Since retiring from Huges Aircraft Co. in 1989, Hal and his wife Dr. Bettye Davis Walker have co-founded the African-American Male Achievers Network, Inc., or A-MAN. This non-profit organization based in Los Angeles has two components: One emphasizes the sciences and higher learning for young black men, as well as counseling and critical evaluation of the social problems these young minorities face. The other is the Science Discovery and Learning Centre, which tries to provide boys and girls with the technological know-how they'll need to compete in the 21st century. With his background, it's hard to imagine someone better equipped for such an effort.
"What I'm trying to do," says Hal, "is pass the torch to younger black people. There's a great need in the black community for involvement in technology, so we can begin to solve some of our economic ills and better engage society at large. In my experience, an awareness of how things work helps an individual to master events around him; to have some say in his livelihood. At the very least," he says, "I want it to be an option for young black men -- something other than athletics or, in the worst case, drugs and gang activity."
After more than eight years conducting research on the outside forces and peer pressures that too often mold the young black men and boys of his Los Angeles community, Hal is quite blunt and uncompromising as to what he perceives to be the problems: "A lot of our young people have an uncomfortable identification with aggression in sports -- one-on-one basketball, that sort of thing. They assume maths and sciences to be automatically beyond their comprehension and not beneficial to their involvement with society. So their priorities are skewed.
"What we have to do," he says, "is get them to recognize that they have an intrinsic value, and that with work will become valuable to society. I tell them that even when you're struggling -- for whatever reason -- you must remember to believe in your own self-worth."

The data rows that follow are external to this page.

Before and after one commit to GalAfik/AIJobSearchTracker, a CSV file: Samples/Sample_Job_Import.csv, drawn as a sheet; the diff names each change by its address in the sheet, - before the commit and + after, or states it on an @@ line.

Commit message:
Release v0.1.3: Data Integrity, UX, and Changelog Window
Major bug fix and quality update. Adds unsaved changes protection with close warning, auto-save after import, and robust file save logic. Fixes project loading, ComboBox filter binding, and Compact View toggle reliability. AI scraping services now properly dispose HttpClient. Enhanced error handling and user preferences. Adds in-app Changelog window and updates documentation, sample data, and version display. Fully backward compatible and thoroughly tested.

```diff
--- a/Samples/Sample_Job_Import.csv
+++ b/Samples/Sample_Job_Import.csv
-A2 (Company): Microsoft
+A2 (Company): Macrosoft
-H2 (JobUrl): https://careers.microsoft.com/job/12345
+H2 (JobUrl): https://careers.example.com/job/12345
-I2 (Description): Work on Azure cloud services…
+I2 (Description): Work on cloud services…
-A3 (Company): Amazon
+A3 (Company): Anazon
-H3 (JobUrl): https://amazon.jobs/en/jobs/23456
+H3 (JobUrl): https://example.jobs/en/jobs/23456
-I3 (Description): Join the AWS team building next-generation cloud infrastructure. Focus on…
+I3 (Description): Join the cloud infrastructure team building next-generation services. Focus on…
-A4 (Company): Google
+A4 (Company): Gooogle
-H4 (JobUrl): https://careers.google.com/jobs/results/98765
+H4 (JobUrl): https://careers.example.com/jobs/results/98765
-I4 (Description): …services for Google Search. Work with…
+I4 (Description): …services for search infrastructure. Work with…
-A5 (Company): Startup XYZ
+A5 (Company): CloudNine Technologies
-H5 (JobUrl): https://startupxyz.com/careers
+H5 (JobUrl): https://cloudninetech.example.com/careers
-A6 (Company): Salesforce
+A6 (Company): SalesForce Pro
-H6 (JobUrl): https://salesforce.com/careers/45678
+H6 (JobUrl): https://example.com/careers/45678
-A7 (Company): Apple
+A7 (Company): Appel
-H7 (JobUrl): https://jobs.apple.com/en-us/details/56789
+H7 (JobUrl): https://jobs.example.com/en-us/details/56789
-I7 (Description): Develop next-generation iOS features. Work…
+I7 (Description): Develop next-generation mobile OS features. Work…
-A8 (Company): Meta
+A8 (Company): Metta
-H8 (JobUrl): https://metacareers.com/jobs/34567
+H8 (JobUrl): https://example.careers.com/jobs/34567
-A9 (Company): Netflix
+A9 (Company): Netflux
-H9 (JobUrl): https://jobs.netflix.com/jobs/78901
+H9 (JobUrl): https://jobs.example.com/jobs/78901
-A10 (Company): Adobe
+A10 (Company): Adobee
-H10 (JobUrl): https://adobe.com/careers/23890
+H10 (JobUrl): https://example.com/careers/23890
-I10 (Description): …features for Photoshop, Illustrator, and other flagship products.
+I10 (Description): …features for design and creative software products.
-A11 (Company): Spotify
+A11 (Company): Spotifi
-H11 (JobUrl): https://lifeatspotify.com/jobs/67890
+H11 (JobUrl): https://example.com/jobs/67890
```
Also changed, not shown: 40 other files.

Once, fed up with fielding questions as to the relative monetary merits of science vs basketball, this emminent electrical engineer whose work was recently honored in the Smithsonian's "Science In American Life" exhibit, exclaimed to a group of kids: "What if you suddenly woke up and there were no basketballs on earth? Would any of you know how to make one?"
Hal chuckles. "That made them think a bit. I told them, 'Hey, all of us can't be great players. Some of us have to produce the balls!' That seemed to get their attention."
Hal Walker's life is a lesson in hard work and conviction; the story of how a person might grow from a boy with a cheap Buck Rogers ray-gun pistol, to a man possessed of knowledge and sophistication only dreamed of in his youth; from toys that pretended to powers existing only in fiction, to technologies surpassing the dreams of humankind barely fifty years ago. And America needs more of the same if we are to compete effectively in an ever more technological world.
All text and images © Smithsonian Institution. Updated 7